It is possible to clean an air filter, but it’s usually best to replace it altogether.
No matter how good the air filter in your home is, it should be replaced regularly. The perfect timeline for changing your air filters depends on the home traffic, but you shouldn’t keep an air filter for more than three months. Some of the factors that affect how regularly you change air filters include the following;
- The number of people in your home.
- The presence of pets.
- The design of the HVAC system.
Changing the air filter is not exactly challenging if you can identify the location and have the right tools to open the area up. However, a full replacement should be done with an HVAC professional (at least the first time) to avoid mistakes.
Read: Which Side Of Air Filter Faces Out?
3. Faulty Condensate Pump
The design of your HVAC system depends mainly on your home’s setup. If the HVAC system is higher than the home’s drain, you will not need a condensate pump. However, if the HVAC system is at the same level or below the drain, you will need a condensate pump.
Most condensate pumps are centrifugal and automatically pump the water when it reaches a certain level. When this pump breaks or goes bad, the water will stay at one point, causing leaks.
How To Fix?
The best thing to do in this situation is to replace the condensate pump altogether. This YouTube video will give you insight into how to check and replace the pump:
However, I strongly recommend that you do not attempt to fix or replace this pump without the help of an expert.
4. Bad Drain Pan
Every HVAC system has a drain pan with the sole purpose of collecting the moisture removed from the air. The drain pan is located below the evaporator coil (in the air handler) to absorb the water. However, you may need a secondary drain pipe in the system if you have a horizontal drain pipe.
There are three materials used to make HVAC drain pans to ensure their longevity, including the following:
- Stainless steel
- Galvanized steel coated with acrylic
Most drain pans’ designs ensure it works for an extended period, but not forever. Over the years, the drain pan may get damaged or rust due to the volume of water running through the pan. When this aspect of the system fails, the water will leak through the air handler.

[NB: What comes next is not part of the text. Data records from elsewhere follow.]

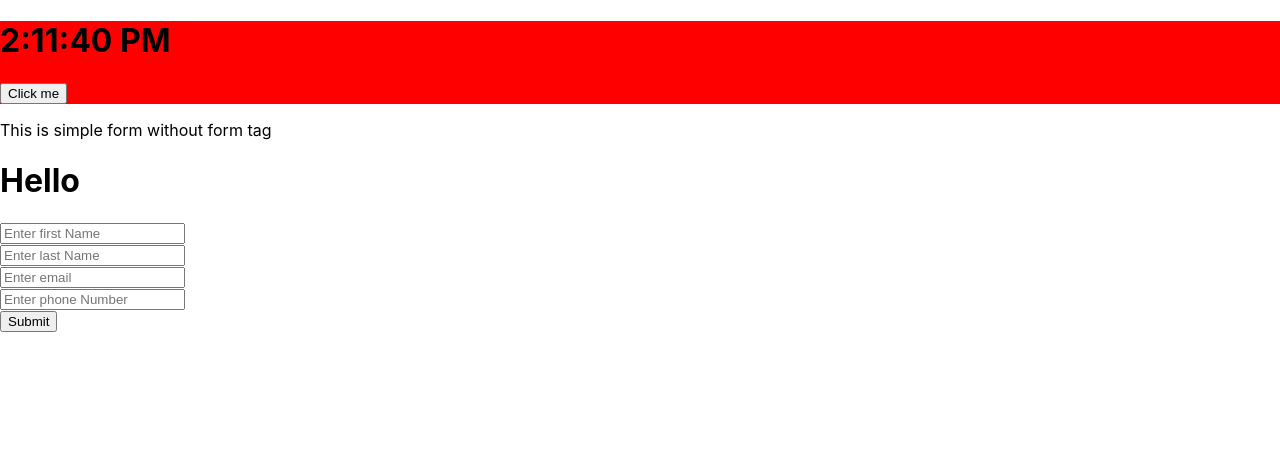
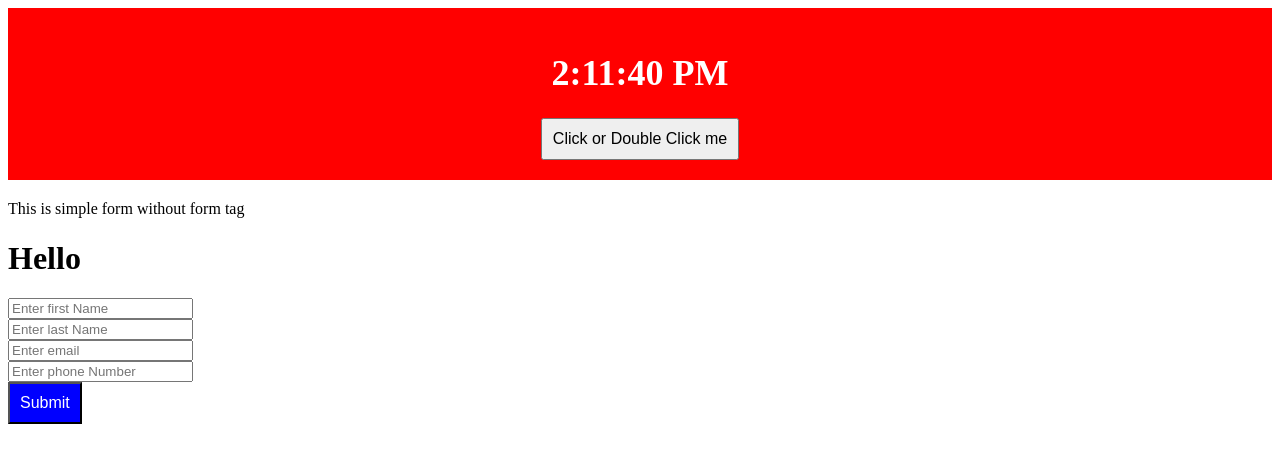
Before and after one commit to hrushikeshpthube/TempSimpleClock, a React (Create React App) app in the folder simpleclock/: page / in a window 1280 px wide. Shown: the top 462 px of the page. Built offline with nearby package versions, Linux system fonts and the light colour scheme.

Commit message:
adding CSS/classnames

```diff
--- a/simpleclock/src/App.js
+++ b/simpleclock/src/App.js
@@ -4,7 +4,7 @@ const App = () => {
 
   const [cTime, setCTime] = useState(newTime);//for time
   const [bg, setBg] = useState('red');//for background change
-  const [name, setName] = useState('Click me');//for button text change
+  const [name, setName] = useState('Click or Double Click me');//for button text change
 
   const [fullName, setFullName] = useState({
     firstname: "",
@@ -115,20 +115,20 @@ This is a common pattern in React when you want to update a specific property in
 
   return (
     <>
-      <div style={{ backgroundColor: bg }}>
+      <div className={`container ${bg}` }>
 
         <h1>{cTime}</h1>
-        <button onClick={BgUpdate} onDoubleClick={BgDoubleC}>{name}</button>
+        <button className="button"  onClick={BgUpdate} onDoubleClick={BgDoubleC}>{name}</button>
       </div>
 
 
-      <div>
+      <div className="form-container">
         <p>This is simple form without form tag</p>
         <h1>Hello {fullName.firstname} {fullName.lastName}</h1>
         <p>{fullName.email}</p>
         <p>{fullName.phone}</p>
         <form onSubmit={SubmitHandler}>
-          <div>
+          <div className="form-input">
             <input type="text"
               placeholder="Enter first Name"
               name="firstname"
@@ -153,7 +153,7 @@ This is a common pattern in React when you want to update a specific property in
               autoComplete="off"
               onChange={Display}
             /><br />
-            <button type="submit" >Submit</button>
+            <button className="submit-button" type="submit" >Submit</button>
           </div>
         </form>
       </div>
--- a/simpleclock/src/index.css
+++ b/simpleclock/src/index.css
@@ -1,13 +1,39 @@
-body {
-  margin: 0;
-  font-family: -apple-system, BlinkMacSystemFont, 'Segoe UI', 'Roboto', 'Oxygen',
-    'Ubuntu', 'Cantarell', 'Fira Sans', 'Droid Sans', 'Helvetica Neue',
-    sans-serif;
-  -webkit-font-smoothing: antialiased;
-  -moz-osx-font-smoothing: grayscale;
+/* styles.css */
+
+.container {
+  padding: 20px;
+  text-align: center;
+  font-size: 18px;
 }
 
-code {
-  font-family: source-code-pro, Menlo, Monaco, Consolas, 'Courier New',
-    monospace;
+.red {
+  background-color: red;
+  color: white;
 }
+
+.green {
+  background-color: green;
+  color: white;
+}
+
+.button {
+  padding: 10px;
+  font-size: 16px;
+  cursor: pointer;
+}
+
+.form-container {
+  margin-top: 20px;
+}
+
+.form-input {
+  margin-bottom: 15px;
+}
+
+.submit-button {
+  padding: 10px;
+  font-size: 16px;
+  cursor: pointer;
+  background-color: blue;
+  color: white;
+}
```
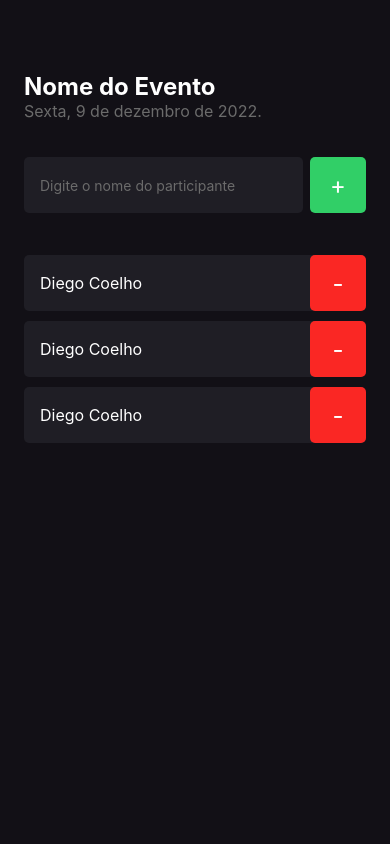
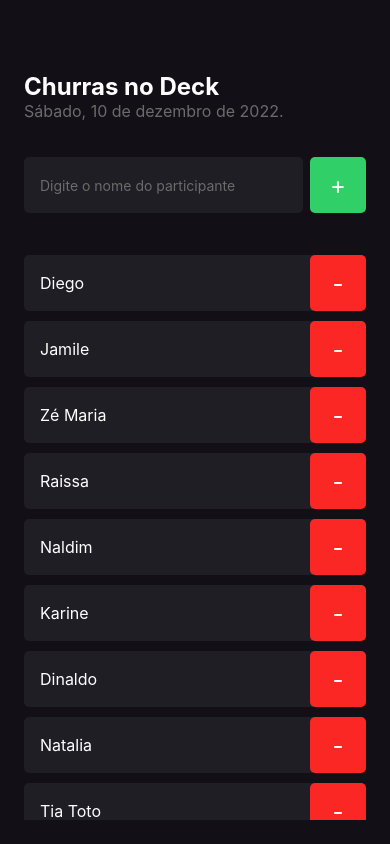
Before and after one commit to diegouidev/imhere, a React Native app: screen / in a window 390 px wide. Built offline with nearby package versions, Linux system fonts and the light colour scheme.

Commit message:
listing participants

```diff
--- a/src/components/Participant/index.tsx
+++ b/src/components/Participant/index.tsx
@@ -2,19 +2,19 @@
 
 import { styles } from "./styles";
 
-export function Participant(){
+type Props = {
+  name: string
+  onRemove: () => void
+}
 
-  function handleParticipantRemove(){
-
-  }
+export function Participant({ name, onRemove }: Props){
 
   return(
-
     <View style={styles.container}>
       <Text style={styles.name}>
-        Diego Coelho
+        {name}
       </Text>
-      <TouchableOpacity style={styles.button} onPress={handleParticipantRemove}>
+      <TouchableOpacity style={styles.button} onPress={onRemove}>
           <Text style={styles.buttonText}>
             -
           </Text>
--- a/src/screens/Home/index.tsx
+++ b/src/screens/Home/index.tsx
@@ -1,23 +1,28 @@
-import { Text, View, TextInput, TouchableOpacity } from "react-native"
+import { Text, View, TextInput, TouchableOpacity, FlatList } from "react-native"
 import { styles } from './styles'
 
 import { Participant } from "../../components/Participant"
 
 
 export function Home(){
+  const participants = ['Diego', 'Jamile', 'Zé Maria', 'Raissa', 'Naldim', 'Karine', 'Dinaldo', 'Natalia', 'Tia Toto', 'Elisangela']
 
   function handleParticipantAdd(){
-    console.log('você clicou no botao de adicionar!')
+    console.log(`você clicou no botao de adicionar!`)
+  }
+
+  function handleParticipantRemove(name: string){
+    console.log(`você clicou no botao de remover o participante ${name} `)
   }
 
   return(
     <View style={styles.container}>
       <Text style={styles.eventName}>
-        Nome do Evento
+        Churras no Deck
       </Text>
 
       <Text style={styles.eventDate}>
-        Sexta, 9 de dezembro de 2022.
+        Sábado, 10 de dezembro de 2022.
       </Text>
 
       <View style={styles.form}>
@@ -33,10 +38,19 @@
           </Text>
         </TouchableOpacity>
       </View>
+      <FlatList
+        data={participants}
+        keyExtractor={item => item}
+        renderItem={({ item }) => (
+          <Participant
+              key={item}
+              name={item}
+              onRemove={() => handleParticipantRemove('Diego')}
+            />
+        )}
+        showsVerticalScrollIndicator={false}
+      />
 
-      <Participant />
-      <Participant />
-      <Participant />
     </View>
   )
 }
```
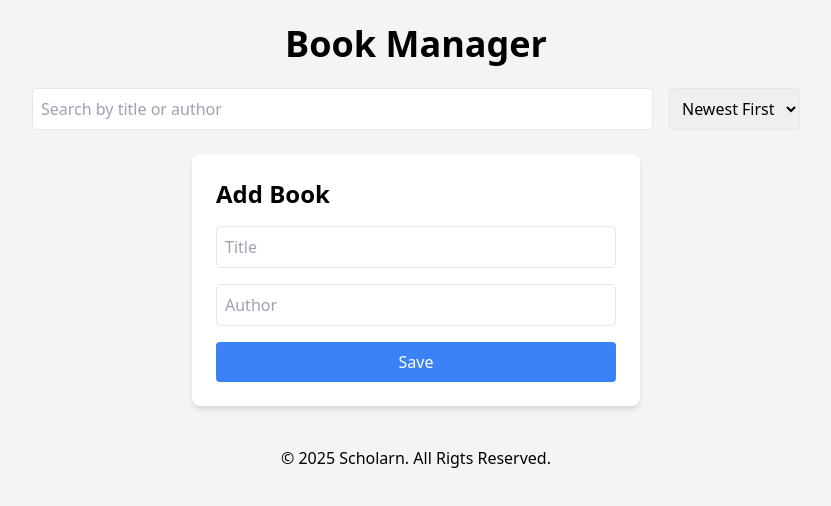
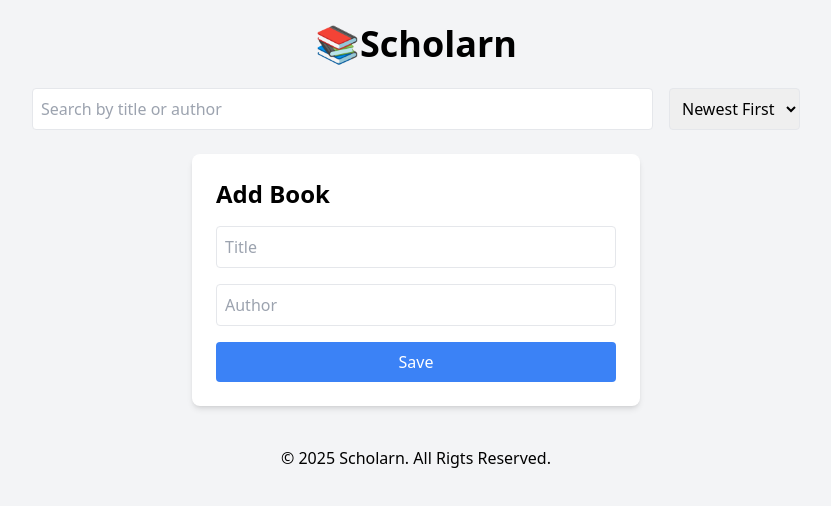
Before and after one commit to scholarn/api, a plain HTML site: page index.html in a window 1280 px wide. Shown: the whole page, without its empty margins (224-1055 px from the left). Drawn offline with nearby package versions, Linux system fonts and the light colour scheme; no server answers.

Commit message:
Change title and header to '📚Scholarn'

```diff
--- a/index.html
+++ b/index.html
@@ -3,13 +3,13 @@
 <head>
 <meta charset="UTF-8">
 <meta name="viewport" content="width=device-width, initial-scale=1.0">
-<title>Book Manager SPA</title>
+<title>📚Scholarn</title>
 <script src="https://cdn.tailwindcss.com"></script>
 </head>
 <body class="bg-gray-100 min-h-screen flex flex-col items-center p-6">
 
 <!-- Title -->
-<h1 class="text-4xl font-bold mb-6">Book Manager</h1>
+<h1 class="text-4xl font-bold mb-6">📚Scholarn</h1>
 
 <!-- Message Box -->
 <div id="message-box" class="hidden mb-4 w-full max-w-md p-4 rounded text-white"></div>
```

How To Fix?
After you have checked the system to be sure that your drain pan is the problem, you’ll need to replace it. The best way to do this is to call an HVAC professional.
Drain pan damage is a sign that your HVAC system is quite old, so having an expert check the whole system while replacing the pan is never a bad idea.
5. Low Refrigerant and Dirty Evaporator Coil
The refrigerant of your air conditioning system is the part of the system that controls pressure levels, and when the refrigerant reduces, it reduces the pressure.
The reduced pressure of the refrigerant will cause the evaporating coils inside the air handler to freeze, causing leaks when the coils unfreeze. When the frozen moisture on the coils condenses, it may be too much for the drain pan to contain.
Additionally, if the evaporator coils get dirty, they hinder how the water moves from the coil into the drain pan.
How To Fix?
Whether the problem is with the refrigerant or the evaporator coil, you need to contact an expert to help in this case.
If the refrigerant is the problem, you will need an expert to help you fill it to the appropriate point. On the other hand, if the evaporator coils are dirty, you’ll need to give them a good clean.
If your air handler is leaking water, it is most likely due to a dirty condensate pipe. This pipe is essential to release trapped moisture, so any buildup will likely cause a leak.
Low refrigerant levels and a dirty air filter may also cause leaks. It’s usually recommended to contact an HVAC professional to fix any problems you’re experiencing since bad fixes will lead to expensive repairs in the future.